**BRIEF**
Using the data below, copy each line that includes the word "variables".

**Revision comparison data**
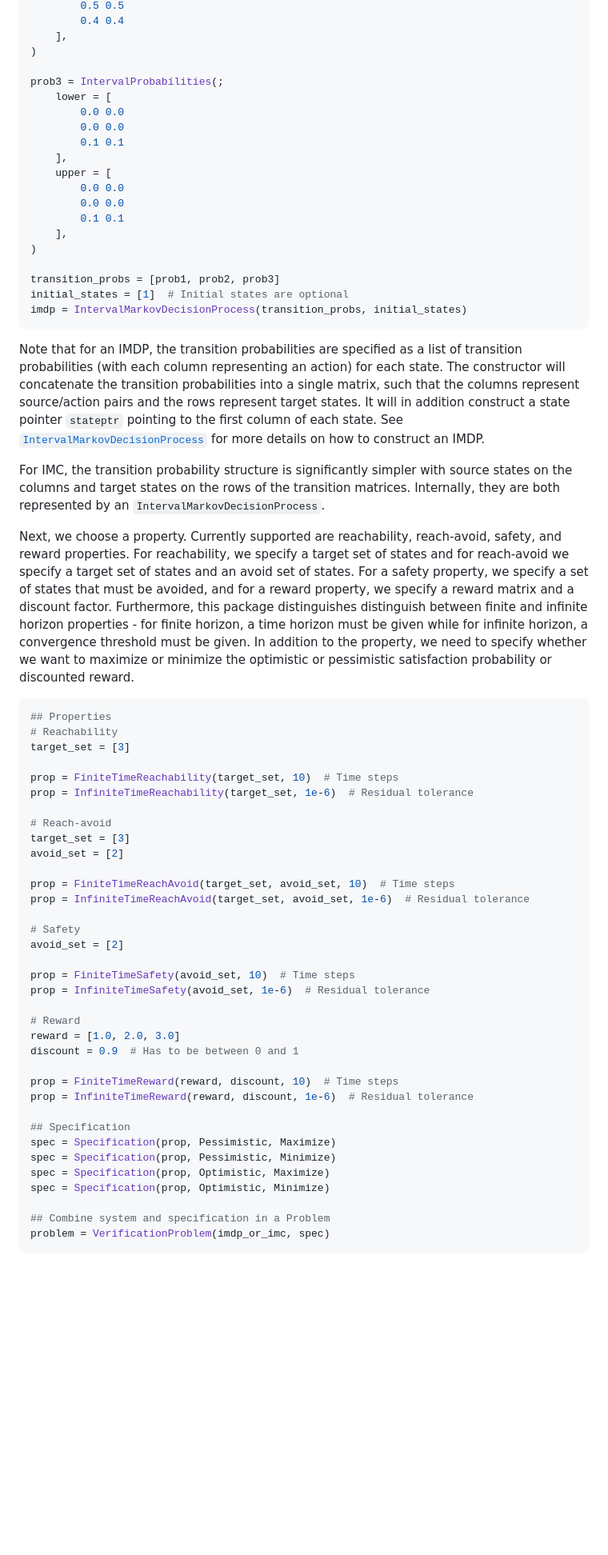
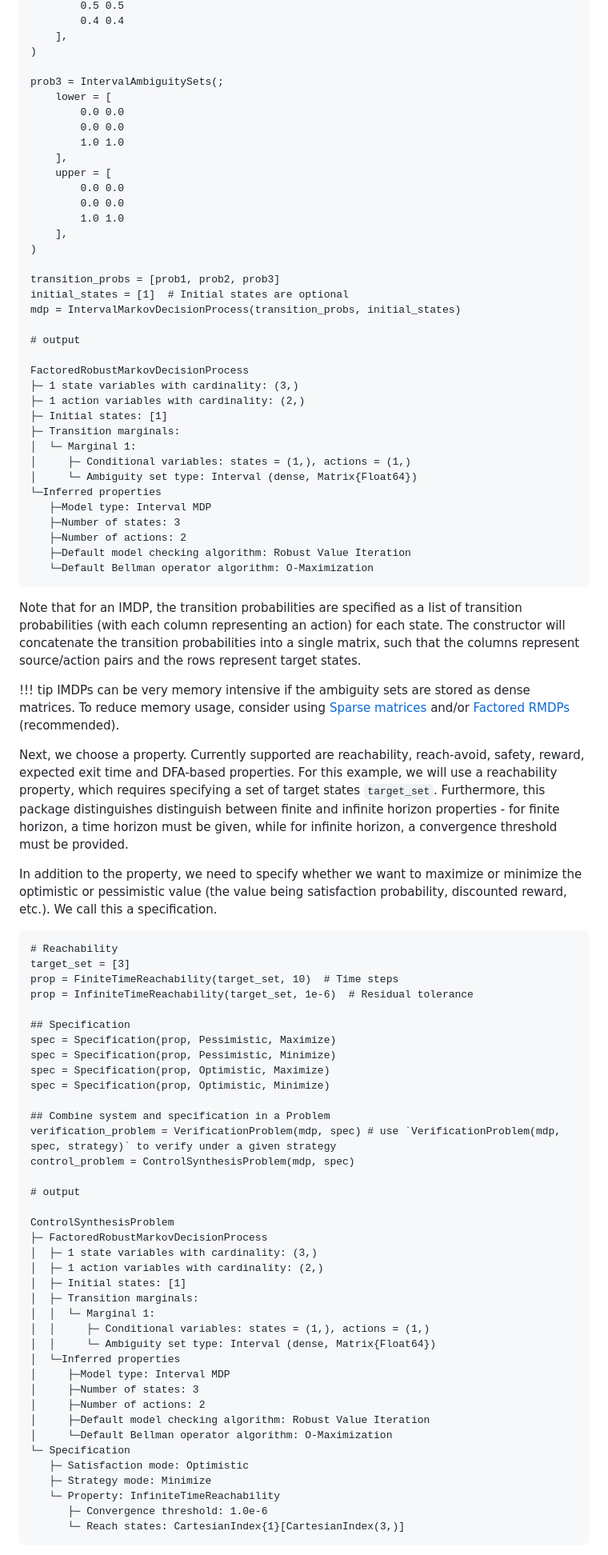
Before and after one commit to Zinoex/IntervalMDP.jl, a Markdown page: docs/src/usage.md, the part around one of its changes. Shown at 80% size. Rendered like a GitHub page; blank space fills up the shorter version.

````diff
--- a/docs/src/usage.md
+++ b/docs/src/usage.md
@@ -57,63 +42,58 @@ prob2 = IntervalAmbiguitySets(;
     ],
 )
 
-prob3 = IntervalProbabilities(;
+prob3 = IntervalAmbiguitySets(;
     lower = [
         0.0 0.0
         0.0 0.0
-        0.1 0.1
+        1.0 1.0
     ],
     upper = [
         0.0 0.0
         0.0 0.0
-        0.1 0.1
+        1.0 1.0
     ],
 )
 
 transition_probs = [prob1, prob2, prob3]
 initial_states = [1]  # Initial states are optional
-imdp = IntervalMarkovDecisionProcess(transition_probs, initial_states)
+mdp = IntervalMarkovDecisionProcess(transition_probs, initial_states)
+
+# output
+
+FactoredRobustMarkovDecisionProcess
+├─ 1 state variables with cardinality: (3,)
+├─ 1 action variables with cardinality: (2,)
+├─ Initial states: [1]
+├─ Transition marginals:
+│  └─ Marginal 1:
+│     ├─ Conditional variables: states = (1,), actions = (1,)
+│     └─ Ambiguity set type: Interval (dense, Matrix{Float64})
+└─Inferred properties
+   ├─Model type: Interval MDP
+   ├─Number of states: 3
+   ├─Number of actions: 2
+   ├─Default model checking algorithm: Robust Value Iteration
+   └─Default Bellman operator algorithm: O-Maximization
 ```
 
 Note that for an IMDP, the transition probabilities are specified as a list of transition probabilities (with each column representing an action) for each state.
 The constructor will concatenate the transition probabilities into a single matrix, such that the columns represent source/action pairs and the rows represent target states.
-It will in addition construct a state pointer `stateptr` pointing to the first column of each state.
-See [`IntervalMarkovDecisionProcess`](@ref) for more details on how to construct an IMDP.
 
-For IMC, the transition probability structure is significantly simpler with source states on the columns and target states on the rows of the transition matrices. Internally, they are both represented by an `IntervalMarkovDecisionProcess`.
+!!! tip
+    IMDPs can be very memory intensive if the ambiguity sets are stored as dense matrices. To reduce memory usage, consider using [Sparse matrices](@ref) and/or [Factored RMDPs](@ref) (recommended).
 
-Next, we choose a property. Currently supported are reachability, reach-avoid, safety, and reward properties.
-For reachability, we specify a target set of states and for reach-avoid we specify a target set of states and an avoid set of states.
-For a safety property, we specify a set of states that must be avoided, and for a reward property, we specify a reward matrix and a discount factor.
-Furthermore, this package distinguishes distinguish between finite and infinite horizon properties - for finite horizon, a time horizon must be given while for infinite horizon, a convergence threshold must be given. In addition to the property, we need to specify whether we want to maximize or minimize the optimistic or pessimistic satisfaction probability or discounted reward.
+Next, we choose a property. Currently supported are reachability, reach-avoid, safety, reward, expected exit time and DFA-based properties.
+For this example, we will use a reachability property, which requires specifying a set of target states `target_set`.
+Furthermore, this package distinguishes distinguish between finite and infinite horizon properties - for finite horizon, a time horizon must be given, while for infinite horizon, a convergence threshold must be provided.
 
-```julia
-## Properties
+In addition to the property, we need to specify whether we want to maximize or minimize the optimistic or pessimistic value (the value being satisfaction probability, discounted reward, etc.). We call this a specification.
+
+```jldoctest usage
 # Reachability
 target_set = [3]
-
 prop = FiniteTimeReachability(target_set, 10)  # Time steps
 prop = InfiniteTimeReachability(target_set, 1e-6)  # Residual tolerance
-
-# Reach-avoid
-target_set = [3]
-avoid_set = [2]
-
-prop = FiniteTimeReachAvoid(target_set, avoid_set, 10)  # Time steps
-prop = InfiniteTimeReachAvoid(target_set, avoid_set, 1e-6)  # Residual tolerance
-
-# Safety
-avoid_set = [2]
-
-prop = FiniteTimeSafety(avoid_set, 10)  # Time steps
-prop = InfiniteTimeSafety(avoid_set, 1e-6)  # Residual tolerance
-
-# Reward
-reward = [1.0, 2.0, 3.0]
-discount = 0.9  # Has to be between 0 and 1
-
-prop = FiniteTimeReward(reward, discount, 10)  # Time steps
-prop = InfiniteTimeReward(reward, discount, 1e-6)  # Residual tolerance
 
 ## Specification
 spec = Specification(prop, Pessimistic, Maximize)
@@ -122,5 +102,30 @@ spec = Specification(prop, Optimistic, Maximize)
 spec = Specification(prop, Optimistic, Minimize)
 
 ## Combine system and specification in a Problem
-problem = VerificationProblem(imdp_or_imc, spec)
+verification_problem = VerificationProblem(mdp, spec) # use `VerificationProblem(mdp, spec, strategy)` to verify under a given strategy
+control_problem = ControlSynthesisProblem(mdp, spec)
+
+# output
+
+ControlSynthesisProblem
+├─ FactoredRobustMarkovDecisionProcess
+│  ├─ 1 state variables with cardinality: (3,)
+│  ├─ 1 action variables with cardinality: (2,)
+│  ├─ Initial states: [1]
+│  ├─ Transition marginals:
+│  │  └─ Marginal 1:
+│  │     ├─ Conditional variables: states = (1,), actions = (1,)
+│  │     └─ Ambiguity set type: Interval (dense, Matrix{Float64})
+│  └─Inferred properties
+│     ├─Model type: Interval MDP
+│     ├─Number of states: 3
+│     ├─Number of actions: 2
+│     ├─Default model checking algorithm: Robust Value Iteration
+│     └─Default Bellman operator algorithm: O-Maximization
+└─ Specification
+   ├─ Satisfaction mode: Optimistic
+   ├─ Strategy mode: Minimize
+   └─ Property: InfiniteTimeReachability
+      ├─ Convergence threshold: 1.0e-6
+      └─ Reach states: CartesianIndex{1}[CartesianIndex(3,)]
 ```
````
Also changed, not shown: other parts of docs/src/usage.md (+48 -61 lines), docs/src/models.md (+2 -0 lines).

**COMPLETED TASK**
+├─ 1 state variables with cardinality: (3,)
+├─ 1 action variables with cardinality: (2,)
+│     ├─ Conditional variables: states = (1,), actions = (1,)
+│  ├─ 1 state variables with cardinality: (3,)
+│  ├─ 1 action variables with cardinality: (2,)
+│  │     ├─ Conditional variables: states = (1,), actions = (1,)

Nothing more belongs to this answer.